The records =
┄┄┄┄┄┄┄┄┄┄
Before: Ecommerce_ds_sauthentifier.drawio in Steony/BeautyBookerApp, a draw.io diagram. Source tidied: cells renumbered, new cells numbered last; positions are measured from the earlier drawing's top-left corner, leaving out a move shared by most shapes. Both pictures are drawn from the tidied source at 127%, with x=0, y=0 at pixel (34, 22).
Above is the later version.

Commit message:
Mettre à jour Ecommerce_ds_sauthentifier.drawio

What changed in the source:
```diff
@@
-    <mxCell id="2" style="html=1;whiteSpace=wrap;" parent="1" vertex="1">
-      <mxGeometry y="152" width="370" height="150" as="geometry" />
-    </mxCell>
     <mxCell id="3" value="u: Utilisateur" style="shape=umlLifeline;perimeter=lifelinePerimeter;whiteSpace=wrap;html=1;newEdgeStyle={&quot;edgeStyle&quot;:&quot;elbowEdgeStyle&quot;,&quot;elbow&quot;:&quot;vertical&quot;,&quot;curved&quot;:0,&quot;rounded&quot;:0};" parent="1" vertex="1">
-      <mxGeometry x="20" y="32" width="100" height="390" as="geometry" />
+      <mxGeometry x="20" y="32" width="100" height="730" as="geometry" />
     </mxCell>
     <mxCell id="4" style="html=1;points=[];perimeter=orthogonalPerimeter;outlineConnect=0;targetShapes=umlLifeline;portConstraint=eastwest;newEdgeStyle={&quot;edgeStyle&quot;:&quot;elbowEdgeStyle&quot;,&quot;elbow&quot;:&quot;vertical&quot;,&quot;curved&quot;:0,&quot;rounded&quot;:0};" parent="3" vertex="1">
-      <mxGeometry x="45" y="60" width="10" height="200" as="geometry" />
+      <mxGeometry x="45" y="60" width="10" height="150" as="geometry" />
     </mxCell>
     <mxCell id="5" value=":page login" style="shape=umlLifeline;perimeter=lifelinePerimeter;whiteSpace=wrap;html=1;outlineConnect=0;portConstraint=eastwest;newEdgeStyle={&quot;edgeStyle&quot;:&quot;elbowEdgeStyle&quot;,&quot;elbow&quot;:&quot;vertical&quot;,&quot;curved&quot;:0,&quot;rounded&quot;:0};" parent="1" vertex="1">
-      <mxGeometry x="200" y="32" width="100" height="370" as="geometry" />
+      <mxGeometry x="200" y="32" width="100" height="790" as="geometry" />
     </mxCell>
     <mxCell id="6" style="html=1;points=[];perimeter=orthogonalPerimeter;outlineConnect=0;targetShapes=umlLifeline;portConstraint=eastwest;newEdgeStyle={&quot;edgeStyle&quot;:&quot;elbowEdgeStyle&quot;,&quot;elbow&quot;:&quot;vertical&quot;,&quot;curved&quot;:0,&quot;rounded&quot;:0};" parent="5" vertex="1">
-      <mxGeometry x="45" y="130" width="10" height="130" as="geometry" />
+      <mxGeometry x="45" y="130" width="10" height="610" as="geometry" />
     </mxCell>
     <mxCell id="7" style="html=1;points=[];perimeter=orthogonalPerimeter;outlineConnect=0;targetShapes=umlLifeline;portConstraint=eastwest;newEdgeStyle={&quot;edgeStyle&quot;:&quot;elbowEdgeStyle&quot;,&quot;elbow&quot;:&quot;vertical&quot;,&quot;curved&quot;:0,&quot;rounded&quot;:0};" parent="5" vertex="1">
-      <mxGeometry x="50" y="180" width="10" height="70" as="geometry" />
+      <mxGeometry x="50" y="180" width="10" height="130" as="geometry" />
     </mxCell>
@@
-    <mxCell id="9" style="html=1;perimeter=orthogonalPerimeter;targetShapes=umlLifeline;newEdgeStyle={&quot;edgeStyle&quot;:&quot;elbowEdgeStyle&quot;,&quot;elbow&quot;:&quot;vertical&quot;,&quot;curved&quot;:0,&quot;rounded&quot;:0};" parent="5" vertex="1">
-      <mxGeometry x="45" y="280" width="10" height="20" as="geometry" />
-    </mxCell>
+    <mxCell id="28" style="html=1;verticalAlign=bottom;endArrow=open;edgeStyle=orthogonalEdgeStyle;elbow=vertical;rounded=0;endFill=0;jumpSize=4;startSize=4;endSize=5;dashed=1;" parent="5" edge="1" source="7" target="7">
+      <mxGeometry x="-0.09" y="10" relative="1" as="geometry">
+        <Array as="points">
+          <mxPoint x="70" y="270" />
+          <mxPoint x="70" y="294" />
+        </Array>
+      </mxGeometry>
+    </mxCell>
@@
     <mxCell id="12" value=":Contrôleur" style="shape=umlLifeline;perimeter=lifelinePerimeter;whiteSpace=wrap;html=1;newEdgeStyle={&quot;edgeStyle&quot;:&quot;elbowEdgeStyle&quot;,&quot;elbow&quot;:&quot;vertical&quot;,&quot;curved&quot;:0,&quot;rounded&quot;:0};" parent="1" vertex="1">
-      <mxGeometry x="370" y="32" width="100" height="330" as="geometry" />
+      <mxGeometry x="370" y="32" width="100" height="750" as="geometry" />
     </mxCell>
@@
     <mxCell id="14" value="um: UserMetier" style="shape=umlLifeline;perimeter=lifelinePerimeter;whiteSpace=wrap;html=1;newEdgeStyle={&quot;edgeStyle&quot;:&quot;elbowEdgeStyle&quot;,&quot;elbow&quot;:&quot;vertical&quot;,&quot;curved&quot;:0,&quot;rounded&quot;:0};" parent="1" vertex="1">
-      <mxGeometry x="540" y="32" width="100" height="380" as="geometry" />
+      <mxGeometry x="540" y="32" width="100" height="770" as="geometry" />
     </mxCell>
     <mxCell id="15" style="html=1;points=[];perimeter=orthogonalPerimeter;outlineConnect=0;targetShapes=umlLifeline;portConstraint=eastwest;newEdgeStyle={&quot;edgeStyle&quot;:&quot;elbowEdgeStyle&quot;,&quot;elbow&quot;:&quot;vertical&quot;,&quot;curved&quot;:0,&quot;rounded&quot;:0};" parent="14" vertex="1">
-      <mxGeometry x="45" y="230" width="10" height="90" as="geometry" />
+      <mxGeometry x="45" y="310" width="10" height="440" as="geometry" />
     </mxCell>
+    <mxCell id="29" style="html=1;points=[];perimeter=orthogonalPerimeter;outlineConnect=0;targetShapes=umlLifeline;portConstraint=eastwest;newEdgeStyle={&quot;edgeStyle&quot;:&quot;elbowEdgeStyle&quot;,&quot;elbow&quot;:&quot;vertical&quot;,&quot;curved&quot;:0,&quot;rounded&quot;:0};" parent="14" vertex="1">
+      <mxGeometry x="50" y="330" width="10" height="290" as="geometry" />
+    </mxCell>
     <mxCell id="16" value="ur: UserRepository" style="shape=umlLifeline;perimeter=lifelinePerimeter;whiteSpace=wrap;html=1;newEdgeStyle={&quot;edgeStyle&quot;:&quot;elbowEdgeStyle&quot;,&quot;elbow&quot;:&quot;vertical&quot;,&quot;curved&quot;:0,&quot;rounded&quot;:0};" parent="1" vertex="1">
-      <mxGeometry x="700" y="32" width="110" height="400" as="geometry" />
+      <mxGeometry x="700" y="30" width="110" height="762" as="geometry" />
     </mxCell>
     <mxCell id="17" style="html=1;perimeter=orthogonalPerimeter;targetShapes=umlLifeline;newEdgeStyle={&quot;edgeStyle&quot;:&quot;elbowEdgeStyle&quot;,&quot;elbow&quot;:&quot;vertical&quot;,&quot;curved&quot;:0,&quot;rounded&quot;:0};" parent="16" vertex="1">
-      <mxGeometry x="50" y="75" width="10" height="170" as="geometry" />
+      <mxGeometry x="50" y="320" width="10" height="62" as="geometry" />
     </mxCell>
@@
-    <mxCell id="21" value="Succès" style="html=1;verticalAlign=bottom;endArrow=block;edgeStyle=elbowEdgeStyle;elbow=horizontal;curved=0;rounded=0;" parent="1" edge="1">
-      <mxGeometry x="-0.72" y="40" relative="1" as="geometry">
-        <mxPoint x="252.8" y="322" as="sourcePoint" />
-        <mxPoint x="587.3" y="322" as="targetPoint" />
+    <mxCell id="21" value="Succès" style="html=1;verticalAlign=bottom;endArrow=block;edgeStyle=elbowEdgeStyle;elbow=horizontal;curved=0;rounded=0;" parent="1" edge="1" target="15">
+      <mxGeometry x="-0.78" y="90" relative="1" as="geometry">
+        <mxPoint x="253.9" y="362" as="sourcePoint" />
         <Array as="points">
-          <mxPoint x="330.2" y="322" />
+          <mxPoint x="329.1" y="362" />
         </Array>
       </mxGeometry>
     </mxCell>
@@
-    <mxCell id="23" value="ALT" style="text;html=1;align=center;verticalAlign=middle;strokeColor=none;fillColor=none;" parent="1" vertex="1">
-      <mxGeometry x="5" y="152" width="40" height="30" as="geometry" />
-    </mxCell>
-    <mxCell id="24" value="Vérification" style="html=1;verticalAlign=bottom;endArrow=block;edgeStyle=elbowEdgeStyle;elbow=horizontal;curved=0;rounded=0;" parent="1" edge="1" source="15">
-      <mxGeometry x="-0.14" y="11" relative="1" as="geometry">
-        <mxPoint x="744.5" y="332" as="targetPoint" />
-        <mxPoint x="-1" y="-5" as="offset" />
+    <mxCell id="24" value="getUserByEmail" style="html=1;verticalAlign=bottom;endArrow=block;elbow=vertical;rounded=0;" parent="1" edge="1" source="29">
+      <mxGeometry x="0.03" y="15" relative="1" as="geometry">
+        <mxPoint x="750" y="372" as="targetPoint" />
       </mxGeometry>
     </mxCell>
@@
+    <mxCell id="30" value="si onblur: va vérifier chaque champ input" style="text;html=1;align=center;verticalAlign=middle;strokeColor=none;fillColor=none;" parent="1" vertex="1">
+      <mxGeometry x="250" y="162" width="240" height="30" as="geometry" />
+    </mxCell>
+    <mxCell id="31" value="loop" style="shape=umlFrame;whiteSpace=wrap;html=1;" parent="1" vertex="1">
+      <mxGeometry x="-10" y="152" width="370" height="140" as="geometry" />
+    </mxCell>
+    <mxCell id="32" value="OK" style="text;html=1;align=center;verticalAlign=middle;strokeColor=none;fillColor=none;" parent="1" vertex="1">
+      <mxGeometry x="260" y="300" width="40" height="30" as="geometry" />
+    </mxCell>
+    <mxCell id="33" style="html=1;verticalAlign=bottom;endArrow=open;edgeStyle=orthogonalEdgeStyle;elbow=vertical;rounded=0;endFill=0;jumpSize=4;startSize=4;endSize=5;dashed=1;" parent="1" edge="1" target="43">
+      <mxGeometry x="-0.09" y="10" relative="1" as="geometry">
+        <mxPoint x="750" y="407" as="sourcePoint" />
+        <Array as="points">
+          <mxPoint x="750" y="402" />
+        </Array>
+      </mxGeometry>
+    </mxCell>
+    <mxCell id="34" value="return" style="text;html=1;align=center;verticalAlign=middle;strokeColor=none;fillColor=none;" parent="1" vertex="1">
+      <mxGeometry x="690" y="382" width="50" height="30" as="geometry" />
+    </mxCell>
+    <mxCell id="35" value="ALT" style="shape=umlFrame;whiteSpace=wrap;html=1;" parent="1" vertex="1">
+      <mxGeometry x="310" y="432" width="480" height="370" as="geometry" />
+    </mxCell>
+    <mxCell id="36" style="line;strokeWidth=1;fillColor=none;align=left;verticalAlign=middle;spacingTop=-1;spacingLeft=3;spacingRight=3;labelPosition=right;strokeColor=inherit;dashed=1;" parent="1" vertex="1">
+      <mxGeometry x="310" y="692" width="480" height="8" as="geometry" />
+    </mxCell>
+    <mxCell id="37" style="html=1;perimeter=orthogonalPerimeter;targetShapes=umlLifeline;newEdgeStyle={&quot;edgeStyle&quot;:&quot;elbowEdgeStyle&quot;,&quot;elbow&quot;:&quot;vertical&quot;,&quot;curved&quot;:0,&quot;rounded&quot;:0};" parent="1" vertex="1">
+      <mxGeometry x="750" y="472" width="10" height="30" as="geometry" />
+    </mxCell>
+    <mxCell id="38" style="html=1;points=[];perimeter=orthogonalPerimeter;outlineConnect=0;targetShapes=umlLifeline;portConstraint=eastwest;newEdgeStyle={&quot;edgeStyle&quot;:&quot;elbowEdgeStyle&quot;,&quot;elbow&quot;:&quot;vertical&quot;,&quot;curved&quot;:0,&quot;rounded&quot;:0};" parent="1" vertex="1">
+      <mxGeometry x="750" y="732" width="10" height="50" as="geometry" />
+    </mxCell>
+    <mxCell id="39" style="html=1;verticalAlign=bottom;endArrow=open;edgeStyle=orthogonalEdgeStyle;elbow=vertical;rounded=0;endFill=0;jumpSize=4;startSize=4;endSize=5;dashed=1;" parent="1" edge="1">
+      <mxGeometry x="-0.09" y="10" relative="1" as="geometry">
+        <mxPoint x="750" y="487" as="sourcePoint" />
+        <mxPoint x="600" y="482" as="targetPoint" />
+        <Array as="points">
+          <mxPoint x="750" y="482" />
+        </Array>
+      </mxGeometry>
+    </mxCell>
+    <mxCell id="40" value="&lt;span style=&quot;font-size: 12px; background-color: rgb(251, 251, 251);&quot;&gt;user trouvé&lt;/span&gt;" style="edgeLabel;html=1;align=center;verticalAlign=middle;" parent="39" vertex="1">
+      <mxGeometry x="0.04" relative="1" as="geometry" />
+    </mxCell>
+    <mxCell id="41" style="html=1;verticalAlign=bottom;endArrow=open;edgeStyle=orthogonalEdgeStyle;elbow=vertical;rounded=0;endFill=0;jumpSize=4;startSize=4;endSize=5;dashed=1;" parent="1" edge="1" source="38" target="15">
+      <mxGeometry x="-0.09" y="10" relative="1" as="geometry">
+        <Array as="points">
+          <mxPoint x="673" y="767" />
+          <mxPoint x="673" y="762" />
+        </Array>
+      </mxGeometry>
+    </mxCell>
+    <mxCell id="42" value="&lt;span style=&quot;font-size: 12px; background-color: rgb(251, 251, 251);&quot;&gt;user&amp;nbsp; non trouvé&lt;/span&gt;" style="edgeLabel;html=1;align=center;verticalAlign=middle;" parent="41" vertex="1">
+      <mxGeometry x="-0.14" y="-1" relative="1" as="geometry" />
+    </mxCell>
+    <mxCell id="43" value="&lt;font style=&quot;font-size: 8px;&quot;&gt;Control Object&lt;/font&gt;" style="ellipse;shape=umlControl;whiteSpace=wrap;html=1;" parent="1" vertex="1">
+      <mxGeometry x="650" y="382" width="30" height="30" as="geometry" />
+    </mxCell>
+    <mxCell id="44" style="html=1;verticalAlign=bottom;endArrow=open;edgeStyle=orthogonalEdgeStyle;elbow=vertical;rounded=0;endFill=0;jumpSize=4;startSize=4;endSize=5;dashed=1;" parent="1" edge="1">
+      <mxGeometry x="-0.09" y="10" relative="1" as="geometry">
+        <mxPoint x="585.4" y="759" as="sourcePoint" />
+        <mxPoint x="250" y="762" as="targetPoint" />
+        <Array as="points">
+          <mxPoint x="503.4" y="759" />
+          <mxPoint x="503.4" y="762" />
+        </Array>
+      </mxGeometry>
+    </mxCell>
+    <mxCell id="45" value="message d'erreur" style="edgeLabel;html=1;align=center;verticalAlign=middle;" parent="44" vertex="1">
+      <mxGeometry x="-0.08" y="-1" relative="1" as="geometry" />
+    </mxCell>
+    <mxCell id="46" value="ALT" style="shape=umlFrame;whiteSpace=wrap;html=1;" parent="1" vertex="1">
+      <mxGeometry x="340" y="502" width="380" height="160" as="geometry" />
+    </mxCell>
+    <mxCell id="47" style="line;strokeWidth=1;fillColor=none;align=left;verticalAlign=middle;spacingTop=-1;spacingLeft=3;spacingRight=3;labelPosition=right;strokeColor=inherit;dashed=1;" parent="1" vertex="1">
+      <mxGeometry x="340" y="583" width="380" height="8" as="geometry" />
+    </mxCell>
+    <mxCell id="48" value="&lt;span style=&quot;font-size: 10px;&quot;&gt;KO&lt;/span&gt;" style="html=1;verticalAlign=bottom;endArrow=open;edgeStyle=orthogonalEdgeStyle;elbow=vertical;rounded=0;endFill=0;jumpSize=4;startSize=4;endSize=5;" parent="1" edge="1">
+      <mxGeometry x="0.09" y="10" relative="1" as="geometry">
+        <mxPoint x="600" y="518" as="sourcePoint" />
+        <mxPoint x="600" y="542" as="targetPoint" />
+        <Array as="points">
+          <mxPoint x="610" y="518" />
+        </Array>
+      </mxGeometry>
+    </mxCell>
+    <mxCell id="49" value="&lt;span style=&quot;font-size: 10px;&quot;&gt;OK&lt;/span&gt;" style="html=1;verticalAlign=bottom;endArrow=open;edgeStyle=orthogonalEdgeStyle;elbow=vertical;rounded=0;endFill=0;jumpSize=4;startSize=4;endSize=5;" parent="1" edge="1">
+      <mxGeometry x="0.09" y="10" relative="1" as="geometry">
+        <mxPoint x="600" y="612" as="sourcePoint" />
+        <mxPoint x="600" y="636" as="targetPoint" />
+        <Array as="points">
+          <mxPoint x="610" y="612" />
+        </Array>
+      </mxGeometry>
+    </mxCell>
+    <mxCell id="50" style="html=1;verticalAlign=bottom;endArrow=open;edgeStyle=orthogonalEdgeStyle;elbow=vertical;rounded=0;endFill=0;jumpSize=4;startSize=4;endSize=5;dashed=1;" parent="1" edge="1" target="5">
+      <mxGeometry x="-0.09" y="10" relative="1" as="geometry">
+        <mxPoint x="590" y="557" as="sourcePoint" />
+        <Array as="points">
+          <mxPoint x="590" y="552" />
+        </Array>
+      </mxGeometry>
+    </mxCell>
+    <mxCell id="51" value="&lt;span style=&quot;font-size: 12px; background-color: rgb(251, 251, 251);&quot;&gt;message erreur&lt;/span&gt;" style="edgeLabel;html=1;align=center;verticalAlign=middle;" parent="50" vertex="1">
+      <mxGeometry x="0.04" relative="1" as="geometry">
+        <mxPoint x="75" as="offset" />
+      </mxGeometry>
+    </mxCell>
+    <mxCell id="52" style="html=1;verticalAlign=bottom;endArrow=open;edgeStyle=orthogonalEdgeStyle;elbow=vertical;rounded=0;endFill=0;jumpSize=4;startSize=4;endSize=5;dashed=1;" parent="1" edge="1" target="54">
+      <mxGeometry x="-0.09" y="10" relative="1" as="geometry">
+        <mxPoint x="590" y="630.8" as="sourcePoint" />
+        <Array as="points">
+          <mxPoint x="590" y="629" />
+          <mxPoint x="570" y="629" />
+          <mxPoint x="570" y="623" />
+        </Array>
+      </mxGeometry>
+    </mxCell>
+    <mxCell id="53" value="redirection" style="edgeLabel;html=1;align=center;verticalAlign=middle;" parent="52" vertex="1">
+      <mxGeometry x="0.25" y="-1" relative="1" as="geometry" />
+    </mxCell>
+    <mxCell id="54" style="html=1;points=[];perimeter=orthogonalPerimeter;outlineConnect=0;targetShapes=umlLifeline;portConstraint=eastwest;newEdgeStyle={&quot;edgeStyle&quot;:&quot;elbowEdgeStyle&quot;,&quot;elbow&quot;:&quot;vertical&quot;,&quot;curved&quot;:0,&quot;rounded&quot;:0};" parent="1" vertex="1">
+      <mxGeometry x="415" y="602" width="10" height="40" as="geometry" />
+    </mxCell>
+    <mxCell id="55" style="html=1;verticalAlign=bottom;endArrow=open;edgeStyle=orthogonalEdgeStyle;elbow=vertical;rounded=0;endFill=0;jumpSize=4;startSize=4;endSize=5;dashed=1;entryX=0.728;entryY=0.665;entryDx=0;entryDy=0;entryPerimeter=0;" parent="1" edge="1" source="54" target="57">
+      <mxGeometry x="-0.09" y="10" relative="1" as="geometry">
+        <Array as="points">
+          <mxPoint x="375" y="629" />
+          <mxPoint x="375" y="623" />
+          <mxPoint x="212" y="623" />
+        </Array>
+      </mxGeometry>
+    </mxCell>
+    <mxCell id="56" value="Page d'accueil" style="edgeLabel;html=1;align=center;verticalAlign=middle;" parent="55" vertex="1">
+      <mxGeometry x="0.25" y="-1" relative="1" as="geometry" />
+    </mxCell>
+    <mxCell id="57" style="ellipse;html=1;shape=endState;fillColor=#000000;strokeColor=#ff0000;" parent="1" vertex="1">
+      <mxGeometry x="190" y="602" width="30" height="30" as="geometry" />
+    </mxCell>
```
┄┄┄┄┄┄┄┄┄┄
What the task requires = Look back over the material above and state how many lines hold the word "offset". Write the number and nothing else.

Solution for this task = 2